Bisphenol A (also known as BPA), a chemical used in lightweight plastics, dental sealants and dental fillings is back making news headlines once again.
First, the federal government announced this month that baby bottles and sippy cups can no longer contain BPA.
This was followed by reports from a new study stating that children getting dental fillings made with BPA are more likely to have behavior and emotional problems later in life.
The study, as reported in Pediatrics Online, “makes a strong case that in the short-term, use of BPA-containing dental materials should be minimized,” asserts Philip Landrigan, director of the Children’s Environmental Health Center at Mount Sinai School of Medicine in New York City.
The researchers in the study tracked 534 children with cavities from when each child received their first dental fillings. Over the following 5 years, the researchers noted that those children who had cavities filled with a composite material containing traces of BPA consistently scored 2 – 6 points less on 100-point behavior assessments than those who didn’t have fillings.
As reported in Science News, the researchers never administered clinical diagnostic behavioral tests to the children.
Instead, they periodically administered some widely used checklists to the children or their parents, allowing each to self-assess features such as a child’s attitudes toward teachers or others, depression, self-esteem, attention problems, delinquent behaviors, acting-out or problems with attentiveness.

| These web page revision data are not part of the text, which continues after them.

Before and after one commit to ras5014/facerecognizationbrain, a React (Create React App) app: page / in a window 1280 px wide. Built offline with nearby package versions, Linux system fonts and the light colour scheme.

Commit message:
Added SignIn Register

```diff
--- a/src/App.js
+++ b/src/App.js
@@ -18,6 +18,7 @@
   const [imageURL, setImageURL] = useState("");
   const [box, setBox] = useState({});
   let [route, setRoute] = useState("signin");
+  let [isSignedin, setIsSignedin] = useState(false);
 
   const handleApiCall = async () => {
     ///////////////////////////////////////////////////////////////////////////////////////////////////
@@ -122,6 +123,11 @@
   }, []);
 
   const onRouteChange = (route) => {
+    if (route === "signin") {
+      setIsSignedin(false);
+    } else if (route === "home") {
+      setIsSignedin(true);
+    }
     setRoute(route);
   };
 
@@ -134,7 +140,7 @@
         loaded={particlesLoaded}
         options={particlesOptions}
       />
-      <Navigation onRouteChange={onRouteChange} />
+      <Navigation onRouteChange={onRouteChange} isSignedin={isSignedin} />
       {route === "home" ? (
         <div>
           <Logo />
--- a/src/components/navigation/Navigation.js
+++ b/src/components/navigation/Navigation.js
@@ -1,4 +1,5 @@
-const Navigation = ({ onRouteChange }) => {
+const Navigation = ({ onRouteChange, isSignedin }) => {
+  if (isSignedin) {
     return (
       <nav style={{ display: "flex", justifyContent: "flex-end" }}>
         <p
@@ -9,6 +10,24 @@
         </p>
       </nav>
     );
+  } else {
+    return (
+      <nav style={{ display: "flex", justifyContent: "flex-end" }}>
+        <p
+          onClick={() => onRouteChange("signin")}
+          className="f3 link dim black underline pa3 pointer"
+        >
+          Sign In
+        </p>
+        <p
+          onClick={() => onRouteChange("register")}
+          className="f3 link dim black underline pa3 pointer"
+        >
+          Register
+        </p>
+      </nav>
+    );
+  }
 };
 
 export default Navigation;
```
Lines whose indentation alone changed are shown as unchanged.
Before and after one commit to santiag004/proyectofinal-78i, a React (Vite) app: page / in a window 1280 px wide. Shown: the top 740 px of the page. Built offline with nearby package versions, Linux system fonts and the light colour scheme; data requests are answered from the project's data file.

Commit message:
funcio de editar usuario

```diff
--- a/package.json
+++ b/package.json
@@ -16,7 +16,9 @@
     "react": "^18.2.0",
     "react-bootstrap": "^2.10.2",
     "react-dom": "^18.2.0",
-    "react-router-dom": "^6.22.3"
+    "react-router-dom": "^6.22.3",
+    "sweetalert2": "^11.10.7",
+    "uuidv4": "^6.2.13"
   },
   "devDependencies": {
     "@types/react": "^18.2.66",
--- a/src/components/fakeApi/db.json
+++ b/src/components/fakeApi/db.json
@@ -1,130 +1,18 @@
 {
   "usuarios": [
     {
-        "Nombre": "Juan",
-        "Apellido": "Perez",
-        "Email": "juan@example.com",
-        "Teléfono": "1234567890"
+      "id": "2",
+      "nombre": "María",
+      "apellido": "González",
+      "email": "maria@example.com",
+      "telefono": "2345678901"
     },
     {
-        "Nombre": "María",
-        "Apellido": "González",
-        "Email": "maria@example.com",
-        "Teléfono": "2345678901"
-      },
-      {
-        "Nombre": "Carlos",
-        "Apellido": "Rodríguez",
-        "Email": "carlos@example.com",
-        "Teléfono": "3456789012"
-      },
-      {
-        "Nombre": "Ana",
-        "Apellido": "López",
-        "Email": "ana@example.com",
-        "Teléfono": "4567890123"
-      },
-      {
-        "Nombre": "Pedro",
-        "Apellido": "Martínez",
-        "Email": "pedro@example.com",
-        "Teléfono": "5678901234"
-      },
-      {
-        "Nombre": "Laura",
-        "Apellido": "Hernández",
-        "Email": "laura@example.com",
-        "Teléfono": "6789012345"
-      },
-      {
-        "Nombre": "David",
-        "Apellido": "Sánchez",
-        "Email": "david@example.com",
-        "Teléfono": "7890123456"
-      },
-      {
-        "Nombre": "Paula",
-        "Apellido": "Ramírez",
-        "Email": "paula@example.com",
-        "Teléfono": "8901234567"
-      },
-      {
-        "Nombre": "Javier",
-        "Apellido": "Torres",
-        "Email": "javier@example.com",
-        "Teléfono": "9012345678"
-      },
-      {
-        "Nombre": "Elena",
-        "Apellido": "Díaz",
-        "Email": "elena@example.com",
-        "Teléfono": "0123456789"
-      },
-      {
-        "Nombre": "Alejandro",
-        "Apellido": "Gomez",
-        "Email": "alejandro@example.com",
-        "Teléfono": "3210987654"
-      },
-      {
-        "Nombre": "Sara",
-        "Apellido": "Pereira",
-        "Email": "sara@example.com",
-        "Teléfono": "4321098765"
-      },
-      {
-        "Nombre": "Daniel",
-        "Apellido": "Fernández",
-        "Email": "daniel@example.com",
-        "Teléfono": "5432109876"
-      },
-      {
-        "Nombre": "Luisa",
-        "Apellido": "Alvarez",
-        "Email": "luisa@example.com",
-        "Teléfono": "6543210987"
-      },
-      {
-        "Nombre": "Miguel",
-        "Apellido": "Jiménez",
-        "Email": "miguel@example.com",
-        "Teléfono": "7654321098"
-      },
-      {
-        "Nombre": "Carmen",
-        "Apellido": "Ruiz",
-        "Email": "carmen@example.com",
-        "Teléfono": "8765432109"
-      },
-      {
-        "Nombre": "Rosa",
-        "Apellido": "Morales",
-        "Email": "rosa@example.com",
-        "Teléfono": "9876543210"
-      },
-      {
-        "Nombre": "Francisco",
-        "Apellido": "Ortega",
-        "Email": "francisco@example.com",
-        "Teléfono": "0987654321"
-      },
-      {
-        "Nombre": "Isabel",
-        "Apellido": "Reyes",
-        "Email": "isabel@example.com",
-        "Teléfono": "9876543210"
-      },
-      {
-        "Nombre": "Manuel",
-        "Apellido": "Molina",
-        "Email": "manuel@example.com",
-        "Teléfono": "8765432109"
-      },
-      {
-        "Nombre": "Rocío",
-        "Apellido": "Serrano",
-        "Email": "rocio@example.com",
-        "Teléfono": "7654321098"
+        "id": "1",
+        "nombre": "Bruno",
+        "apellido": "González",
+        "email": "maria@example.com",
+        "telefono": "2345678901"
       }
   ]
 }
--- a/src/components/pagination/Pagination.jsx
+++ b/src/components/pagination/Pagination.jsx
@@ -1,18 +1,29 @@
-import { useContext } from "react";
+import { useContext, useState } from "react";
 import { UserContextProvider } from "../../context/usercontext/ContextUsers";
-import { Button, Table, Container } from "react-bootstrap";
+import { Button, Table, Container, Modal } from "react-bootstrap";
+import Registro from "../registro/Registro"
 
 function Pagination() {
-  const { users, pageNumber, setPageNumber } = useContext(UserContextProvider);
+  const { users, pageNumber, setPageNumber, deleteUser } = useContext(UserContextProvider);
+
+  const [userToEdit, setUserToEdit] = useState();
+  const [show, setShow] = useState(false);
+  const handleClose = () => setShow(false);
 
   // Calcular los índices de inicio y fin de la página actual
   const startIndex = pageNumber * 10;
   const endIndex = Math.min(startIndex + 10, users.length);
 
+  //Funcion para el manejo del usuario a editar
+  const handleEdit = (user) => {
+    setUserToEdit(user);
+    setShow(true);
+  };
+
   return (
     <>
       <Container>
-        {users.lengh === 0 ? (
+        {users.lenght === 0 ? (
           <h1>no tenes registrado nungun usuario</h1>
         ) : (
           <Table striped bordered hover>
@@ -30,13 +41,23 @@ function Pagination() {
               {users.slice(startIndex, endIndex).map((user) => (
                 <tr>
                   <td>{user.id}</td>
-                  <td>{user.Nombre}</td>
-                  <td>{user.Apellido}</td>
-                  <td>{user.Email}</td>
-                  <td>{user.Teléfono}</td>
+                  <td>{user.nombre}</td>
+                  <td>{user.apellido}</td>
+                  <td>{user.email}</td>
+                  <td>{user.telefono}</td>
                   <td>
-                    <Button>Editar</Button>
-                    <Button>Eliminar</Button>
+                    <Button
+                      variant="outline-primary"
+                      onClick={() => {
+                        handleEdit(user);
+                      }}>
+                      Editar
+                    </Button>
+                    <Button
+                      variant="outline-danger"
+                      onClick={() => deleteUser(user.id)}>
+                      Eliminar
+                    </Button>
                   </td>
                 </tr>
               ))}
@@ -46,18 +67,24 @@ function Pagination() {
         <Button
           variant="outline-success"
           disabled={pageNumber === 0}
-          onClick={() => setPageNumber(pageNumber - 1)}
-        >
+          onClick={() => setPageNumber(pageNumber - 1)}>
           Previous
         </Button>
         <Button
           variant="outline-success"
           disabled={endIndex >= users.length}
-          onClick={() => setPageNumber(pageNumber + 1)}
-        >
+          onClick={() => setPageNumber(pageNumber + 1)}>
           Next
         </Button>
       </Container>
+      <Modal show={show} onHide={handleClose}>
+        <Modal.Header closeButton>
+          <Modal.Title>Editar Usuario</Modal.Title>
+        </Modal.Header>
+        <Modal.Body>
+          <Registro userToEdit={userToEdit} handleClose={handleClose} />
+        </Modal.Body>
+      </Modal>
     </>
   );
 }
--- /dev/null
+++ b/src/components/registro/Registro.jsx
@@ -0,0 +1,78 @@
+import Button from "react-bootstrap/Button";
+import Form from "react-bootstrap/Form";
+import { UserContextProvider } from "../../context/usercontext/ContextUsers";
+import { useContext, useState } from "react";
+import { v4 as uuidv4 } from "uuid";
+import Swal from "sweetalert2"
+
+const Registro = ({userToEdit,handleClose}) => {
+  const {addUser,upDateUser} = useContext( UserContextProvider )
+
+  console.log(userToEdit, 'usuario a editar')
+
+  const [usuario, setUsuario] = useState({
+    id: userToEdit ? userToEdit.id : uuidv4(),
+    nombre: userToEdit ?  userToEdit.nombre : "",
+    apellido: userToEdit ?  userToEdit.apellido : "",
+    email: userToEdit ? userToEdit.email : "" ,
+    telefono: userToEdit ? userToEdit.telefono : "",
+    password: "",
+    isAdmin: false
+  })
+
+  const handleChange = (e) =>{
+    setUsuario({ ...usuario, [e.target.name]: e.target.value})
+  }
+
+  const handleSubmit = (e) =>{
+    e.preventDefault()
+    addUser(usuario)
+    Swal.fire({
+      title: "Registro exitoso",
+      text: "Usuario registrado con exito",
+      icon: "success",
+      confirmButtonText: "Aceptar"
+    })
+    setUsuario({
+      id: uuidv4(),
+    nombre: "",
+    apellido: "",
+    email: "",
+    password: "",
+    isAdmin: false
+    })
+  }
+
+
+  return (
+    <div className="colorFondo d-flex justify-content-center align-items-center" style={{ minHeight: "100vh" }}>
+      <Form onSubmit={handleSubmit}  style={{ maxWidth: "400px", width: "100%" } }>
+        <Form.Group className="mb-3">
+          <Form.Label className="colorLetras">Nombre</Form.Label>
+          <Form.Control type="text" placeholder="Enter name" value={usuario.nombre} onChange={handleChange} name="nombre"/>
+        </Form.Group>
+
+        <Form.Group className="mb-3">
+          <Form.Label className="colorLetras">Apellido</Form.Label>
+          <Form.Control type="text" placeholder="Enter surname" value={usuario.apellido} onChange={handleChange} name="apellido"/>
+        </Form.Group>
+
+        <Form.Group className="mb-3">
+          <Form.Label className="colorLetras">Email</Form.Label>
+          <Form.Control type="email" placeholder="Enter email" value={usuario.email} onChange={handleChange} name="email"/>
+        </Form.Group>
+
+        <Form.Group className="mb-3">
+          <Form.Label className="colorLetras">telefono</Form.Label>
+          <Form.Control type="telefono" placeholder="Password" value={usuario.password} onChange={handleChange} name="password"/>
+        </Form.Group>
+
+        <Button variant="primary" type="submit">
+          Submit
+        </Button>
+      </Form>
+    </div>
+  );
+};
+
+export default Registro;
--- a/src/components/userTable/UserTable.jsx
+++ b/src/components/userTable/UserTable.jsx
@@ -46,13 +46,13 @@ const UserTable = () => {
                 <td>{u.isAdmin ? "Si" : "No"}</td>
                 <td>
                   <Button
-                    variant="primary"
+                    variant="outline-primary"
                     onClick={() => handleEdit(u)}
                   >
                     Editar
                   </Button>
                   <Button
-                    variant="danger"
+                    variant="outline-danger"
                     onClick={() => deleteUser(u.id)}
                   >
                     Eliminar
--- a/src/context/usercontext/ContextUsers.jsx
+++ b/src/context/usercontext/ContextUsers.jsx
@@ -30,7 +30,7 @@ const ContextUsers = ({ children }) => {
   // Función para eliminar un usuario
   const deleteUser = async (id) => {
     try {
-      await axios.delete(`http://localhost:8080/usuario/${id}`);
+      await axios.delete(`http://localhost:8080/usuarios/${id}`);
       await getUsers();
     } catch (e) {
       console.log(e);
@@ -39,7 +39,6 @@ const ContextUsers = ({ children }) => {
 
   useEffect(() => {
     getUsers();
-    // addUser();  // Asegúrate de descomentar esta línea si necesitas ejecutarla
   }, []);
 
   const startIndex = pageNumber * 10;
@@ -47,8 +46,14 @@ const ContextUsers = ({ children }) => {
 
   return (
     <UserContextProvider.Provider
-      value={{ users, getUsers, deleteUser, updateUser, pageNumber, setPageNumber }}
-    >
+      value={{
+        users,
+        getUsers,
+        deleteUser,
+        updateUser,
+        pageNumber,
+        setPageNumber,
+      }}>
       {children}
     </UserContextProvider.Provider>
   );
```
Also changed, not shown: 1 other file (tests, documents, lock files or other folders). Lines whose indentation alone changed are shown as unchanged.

Since the children were 6-12 years old at the time, these type of behaviors are not uncommon for children living with a variety of circumstances like divorce, bullying, and problems at home.
However researchers argue that the behavior problems being reported seemed to happen more with the children who had BPA fillings, causing them to believe that some dental fillings may start to break down over time, thus exposing these children to the chemical.
The U.S. government is currently spending $30 million on its own BPA research to determine the chemical’s health effects on humans.
As a dentist, what are your thoughts on the use of BPA?
For more on this story see: Putting BPA-based Dental Fillings in Perspective